Courts exclude this evidence because we don’t want juries to take subsequent remedial measures as proof of guilt. Further, courts use this rule because we want to encourage all parties, including defendants, to conduct themselves in the safest way possible. If parties were punished for making things safer, they would be less inclined to do so.
The jury awarded $15,000 but apportioned the plaintiff to be 80% at fault, thus giving her a $3,000 total award. From this judgment, the plaintiff appealed.
At appeal, the plaintiff argued that the trial court erred in excluding evidence that, subsequent to her accident, Raven directed Garvin to mark the treated areas of the floor. Plaintiff acknowledged the subsequent remedial measures rule but argued that the rule does not apply to measures taken by a non-party.
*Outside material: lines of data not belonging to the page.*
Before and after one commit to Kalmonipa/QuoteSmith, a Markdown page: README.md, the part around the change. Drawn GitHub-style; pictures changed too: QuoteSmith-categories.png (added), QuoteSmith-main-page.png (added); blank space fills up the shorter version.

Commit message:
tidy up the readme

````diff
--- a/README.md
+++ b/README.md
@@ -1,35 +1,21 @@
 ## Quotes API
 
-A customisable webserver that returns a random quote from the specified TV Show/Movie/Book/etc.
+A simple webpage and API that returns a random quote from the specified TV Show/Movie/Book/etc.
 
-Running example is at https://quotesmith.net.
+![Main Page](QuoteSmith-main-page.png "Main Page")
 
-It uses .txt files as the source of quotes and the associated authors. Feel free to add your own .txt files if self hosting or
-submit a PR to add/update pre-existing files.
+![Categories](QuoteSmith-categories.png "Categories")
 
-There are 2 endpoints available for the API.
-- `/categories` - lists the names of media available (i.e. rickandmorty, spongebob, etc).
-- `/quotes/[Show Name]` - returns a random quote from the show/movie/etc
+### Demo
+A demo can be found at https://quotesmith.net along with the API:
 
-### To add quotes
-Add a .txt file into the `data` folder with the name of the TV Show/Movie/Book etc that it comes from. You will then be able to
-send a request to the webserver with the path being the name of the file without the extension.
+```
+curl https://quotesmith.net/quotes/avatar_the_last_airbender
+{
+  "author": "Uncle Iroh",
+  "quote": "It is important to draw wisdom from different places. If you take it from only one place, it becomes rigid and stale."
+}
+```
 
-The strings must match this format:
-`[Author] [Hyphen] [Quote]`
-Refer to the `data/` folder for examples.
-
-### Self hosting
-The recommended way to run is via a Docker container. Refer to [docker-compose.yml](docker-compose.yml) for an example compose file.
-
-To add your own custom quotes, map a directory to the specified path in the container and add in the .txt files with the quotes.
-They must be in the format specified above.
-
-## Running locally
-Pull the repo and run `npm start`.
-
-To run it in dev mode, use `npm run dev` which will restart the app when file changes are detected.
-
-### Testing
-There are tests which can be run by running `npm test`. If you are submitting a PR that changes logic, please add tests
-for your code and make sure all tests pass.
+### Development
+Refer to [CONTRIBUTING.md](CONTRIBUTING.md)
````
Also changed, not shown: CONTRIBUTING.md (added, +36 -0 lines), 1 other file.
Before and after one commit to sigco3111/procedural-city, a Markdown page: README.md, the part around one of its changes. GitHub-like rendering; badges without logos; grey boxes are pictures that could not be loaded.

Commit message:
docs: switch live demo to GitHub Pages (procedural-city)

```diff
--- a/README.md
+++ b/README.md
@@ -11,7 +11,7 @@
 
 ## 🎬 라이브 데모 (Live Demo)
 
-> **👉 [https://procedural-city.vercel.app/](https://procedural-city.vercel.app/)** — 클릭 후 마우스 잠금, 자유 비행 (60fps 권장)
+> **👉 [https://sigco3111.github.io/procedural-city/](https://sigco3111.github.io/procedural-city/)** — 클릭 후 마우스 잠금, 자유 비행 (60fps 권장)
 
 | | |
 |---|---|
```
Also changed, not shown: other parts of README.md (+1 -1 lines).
She said that because this evidence cannot expose the third party to liability, it should be admissible. Federal courts have agreed with the plaintiff’s argument. Missouri courts are not bound by the Federal Rules of Evidence, but the court took them into consideration in this decision.
The appellate court agreed with the plaintiff on the theory that because a non-party will not be exposed to liability and thus will not be discouraged from taking remedial measures, the public policy rationale for the rule is satisfied.
Plaintiff’s appeal also disputed the amount of compensation she received. The Court of Appeals remanded the case for a new trial to determine fault and damages.
This case shows how a simple rule can become very complicated once it is put into action in the courtroom. I hate the rule – it has been used against me – and I’m not sure it works as well as many things. Because most lawyers will say, “There is still a risk in fixing it” because there could be an exception to the rule that would lead to it coming into evidence. Still, I support safety rules and I can’t be a hypocrite on those rules that I don’t like as a lawyer.